### Record excerpts
=-=-=-=-=

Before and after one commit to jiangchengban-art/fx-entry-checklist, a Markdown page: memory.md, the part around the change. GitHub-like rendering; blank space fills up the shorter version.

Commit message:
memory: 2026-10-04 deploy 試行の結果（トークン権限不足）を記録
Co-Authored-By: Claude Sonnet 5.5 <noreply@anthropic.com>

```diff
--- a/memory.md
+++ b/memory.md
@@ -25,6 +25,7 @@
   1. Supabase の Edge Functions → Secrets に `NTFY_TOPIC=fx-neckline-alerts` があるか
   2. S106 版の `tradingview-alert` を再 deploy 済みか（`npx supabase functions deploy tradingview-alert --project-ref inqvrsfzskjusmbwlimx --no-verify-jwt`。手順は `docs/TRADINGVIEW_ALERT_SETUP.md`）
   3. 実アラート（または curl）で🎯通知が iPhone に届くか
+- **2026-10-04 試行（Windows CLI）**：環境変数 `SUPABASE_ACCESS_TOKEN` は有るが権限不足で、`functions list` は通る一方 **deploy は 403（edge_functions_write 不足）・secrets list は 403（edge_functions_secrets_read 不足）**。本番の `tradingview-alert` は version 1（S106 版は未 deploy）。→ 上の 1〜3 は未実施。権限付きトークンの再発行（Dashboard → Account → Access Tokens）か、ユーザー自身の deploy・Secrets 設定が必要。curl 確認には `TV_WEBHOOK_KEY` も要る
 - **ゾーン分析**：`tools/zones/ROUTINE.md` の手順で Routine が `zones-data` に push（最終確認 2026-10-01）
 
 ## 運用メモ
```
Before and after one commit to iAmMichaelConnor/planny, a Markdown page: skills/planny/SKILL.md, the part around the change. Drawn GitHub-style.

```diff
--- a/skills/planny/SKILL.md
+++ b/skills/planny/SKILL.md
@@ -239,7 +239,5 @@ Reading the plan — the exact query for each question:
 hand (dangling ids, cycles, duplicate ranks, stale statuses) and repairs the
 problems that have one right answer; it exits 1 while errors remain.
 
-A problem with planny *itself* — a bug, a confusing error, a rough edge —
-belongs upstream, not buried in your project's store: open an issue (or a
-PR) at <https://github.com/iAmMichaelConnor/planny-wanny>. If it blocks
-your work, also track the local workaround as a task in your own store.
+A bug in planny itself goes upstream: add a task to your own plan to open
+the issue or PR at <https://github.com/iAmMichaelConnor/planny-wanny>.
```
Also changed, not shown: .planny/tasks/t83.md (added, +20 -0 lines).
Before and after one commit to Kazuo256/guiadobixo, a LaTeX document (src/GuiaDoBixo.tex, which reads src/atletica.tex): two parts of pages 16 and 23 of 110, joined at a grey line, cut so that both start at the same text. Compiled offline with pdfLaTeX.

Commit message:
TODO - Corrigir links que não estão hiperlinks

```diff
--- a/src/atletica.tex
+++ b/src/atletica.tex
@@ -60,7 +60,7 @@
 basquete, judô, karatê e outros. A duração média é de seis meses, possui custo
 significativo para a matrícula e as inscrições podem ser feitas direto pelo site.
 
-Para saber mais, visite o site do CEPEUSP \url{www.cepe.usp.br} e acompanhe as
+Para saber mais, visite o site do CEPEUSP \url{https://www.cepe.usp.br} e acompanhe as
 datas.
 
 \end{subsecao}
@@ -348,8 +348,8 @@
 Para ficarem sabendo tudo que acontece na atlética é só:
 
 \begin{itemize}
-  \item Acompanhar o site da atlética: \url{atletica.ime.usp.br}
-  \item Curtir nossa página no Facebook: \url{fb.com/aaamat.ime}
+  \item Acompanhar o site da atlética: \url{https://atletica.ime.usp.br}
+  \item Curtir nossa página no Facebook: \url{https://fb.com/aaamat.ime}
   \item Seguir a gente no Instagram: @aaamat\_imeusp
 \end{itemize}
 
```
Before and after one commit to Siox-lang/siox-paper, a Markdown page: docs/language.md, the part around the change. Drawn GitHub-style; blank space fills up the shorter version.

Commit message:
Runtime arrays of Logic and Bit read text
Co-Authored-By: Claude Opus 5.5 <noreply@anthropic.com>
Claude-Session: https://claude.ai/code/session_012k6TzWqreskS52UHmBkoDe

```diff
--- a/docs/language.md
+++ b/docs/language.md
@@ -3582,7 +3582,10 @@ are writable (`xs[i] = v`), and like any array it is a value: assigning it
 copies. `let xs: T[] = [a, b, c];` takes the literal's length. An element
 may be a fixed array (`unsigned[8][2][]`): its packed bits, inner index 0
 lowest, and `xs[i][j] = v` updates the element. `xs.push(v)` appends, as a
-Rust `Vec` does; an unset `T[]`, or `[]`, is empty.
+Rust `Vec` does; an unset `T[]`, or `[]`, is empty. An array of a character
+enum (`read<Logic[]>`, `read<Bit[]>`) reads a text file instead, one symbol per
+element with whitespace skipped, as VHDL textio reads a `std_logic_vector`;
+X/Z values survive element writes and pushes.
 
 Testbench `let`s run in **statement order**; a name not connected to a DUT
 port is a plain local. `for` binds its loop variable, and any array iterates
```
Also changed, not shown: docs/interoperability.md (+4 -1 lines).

=-=-=-=-=

### Action item
The entire listing should be repeated with no line missing and no word altered.

### Written solution
Before and after one commit to jiangchengban-art/fx-entry-checklist, a Markdown page: memory.md, the part around the change. GitHub-like rendering; blank space fills up the shorter version.

Commit message:
memory: 2026-10-04 deploy 試行の結果（トークン権限不足）を記録
Co-Authored-By: Claude Sonnet 5.5 <noreply@anthropic.com>

```diff
--- a/memory.md
+++ b/memory.md
@@ -25,6 +25,7 @@
   1. Supabase の Edge Functions → Secrets に `NTFY_TOPIC=fx-neckline-alerts` があるか
   2. S106 版の `tradingview-alert` を再 deploy 済みか（`npx supabase functions deploy tradingview-alert --project-ref inqvrsfzskjusmbwlimx --no-verify-jwt`。手順は `docs/TRADINGVIEW_ALERT_SETUP.md`）
   3. 実アラート（または curl）で🎯通知が iPhone に届くか
+- **2026-10-04 試行（Windows CLI）**：環境変数 `SUPABASE_ACCESS_TOKEN` は有るが権限不足で、`functions list` は通る一方 **deploy は 403（edge_functions_write 不足）・secrets list は 403（edge_functions_secrets_read 不足）**。本番の `tradingview-alert` は version 1（S106 版は未 deploy）。→ 上の 1〜3 は未実施。権限付きトークンの再発行（Dashboard → Account → Access Tokens）か、ユーザー自身の deploy・Secrets 設定が必要。curl 確認には `TV_WEBHOOK_KEY` も要る
 - **ゾーン分析**：`tools/zones/ROUTINE.md` の手順で Routine が `zones-data` に push（最終確認 2026-10-01）
 
 ## 運用メモ
```
Before and after one commit to iAmMichaelConnor/planny, a Markdown page: skills/planny/SKILL.md, the part around the change. Drawn GitHub-style.

```diff
--- a/skills/planny/SKILL.md
+++ b/skills/planny/SKILL.md
@@ -239,7 +239,5 @@ Reading the plan — the exact query for each question:
 hand (dangling ids, cycles, duplicate ranks, stale statuses) and repairs the
 problems that have one right answer; it exits 1 while errors remain.
 
-A problem with planny *itself* — a bug, a confusing error, a rough edge —
-belongs upstream, not buried in your project's store: open an issue (or a
-PR) at <https://github.com/iAmMichaelConnor/planny-wanny>. If it blocks
-your work, also track the local workaround as a task in your own store.
+A bug in planny itself goes upstream: add a task to your own plan to open
+the issue or PR at <https://github.com/iAmMichaelConnor/planny-wanny>.
```
Also changed, not shown: .planny/tasks/t83.md (added, +20 -0 lines).
Before and after one commit to Kazuo256/guiadobixo, a LaTeX document (src/GuiaDoBixo.tex, which reads src/atletica.tex): two parts of pages 16 and 23 of 110, joined at a grey line, cut so that both start at the same text. Compiled offline with pdfLaTeX.

Commit message:
TODO - Corrigir links que não estão hiperlinks

```diff
--- a/src/atletica.tex
+++ b/src/atletica.tex
@@ -60,7 +60,7 @@
 basquete, judô, karatê e outros. A duração média é de seis meses, possui custo
 significativo para a matrícula e as inscrições podem ser feitas direto pelo site.
 
-Para saber mais, visite o site do CEPEUSP \url{www.cepe.usp.br} e acompanhe as
+Para saber mais, visite o site do CEPEUSP \url{https://www.cepe.usp.br} e acompanhe as
 datas.
 
 \end{subsecao}
@@ -348,8 +348,8 @@
 Para ficarem sabendo tudo que acontece na atlética é só:
 
 \begin{itemize}
-  \item Acompanhar o site da atlética: \url{atletica.ime.usp.br}
-  \item Curtir nossa página no Facebook: \url{fb.com/aaamat.ime}
+  \item Acompanhar o site da atlética: \url{https://atletica.ime.usp.br}
+  \item Curtir nossa página no Facebook: \url{https://fb.com/aaamat.ime}
   \item Seguir a gente no Instagram: @aaamat\_imeusp
 \end{itemize}
 
```
Before and after one commit to Siox-lang/siox-paper, a Markdown page: docs/language.md, the part around the change. Drawn GitHub-style; blank space fills up the shorter version.

Commit message:
Runtime arrays of Logic and Bit read text
Co-Authored-By: Claude Opus 5.5 <noreply@anthropic.com>
Claude-Session: https://claude.ai/code/session_012k6TzWqreskS52UHmBkoDe

```diff
--- a/docs/language.md
+++ b/docs/language.md
@@ -3582,7 +3582,10 @@ are writable (`xs[i] = v`), and like any array it is a value: assigning it
 copies. `let xs: T[] = [a, b, c];` takes the literal's length. An element
 may be a fixed array (`unsigned[8][2][]`): its packed bits, inner index 0
 lowest, and `xs[i][j] = v` updates the element. `xs.push(v)` appends, as a
-Rust `Vec` does; an unset `T[]`, or `[]`, is empty.
+Rust `Vec` does; an unset `T[]`, or `[]`, is empty. An array of a character
+enum (`read<Logic[]>`, `read<Bit[]>`) reads a text file instead, one symbol per
+element with whitespace skipped, as VHDL textio reads a `std_logic_vector`;
+X/Z values survive element writes and pushes.
 
 Testbench `let`s run in **statement order**; a name not connected to a DUT
 port is a plain local. `for` binds its loop variable, and any array iterates
```
Also changed, not shown: docs/interoperability.md (+4 -1 lines).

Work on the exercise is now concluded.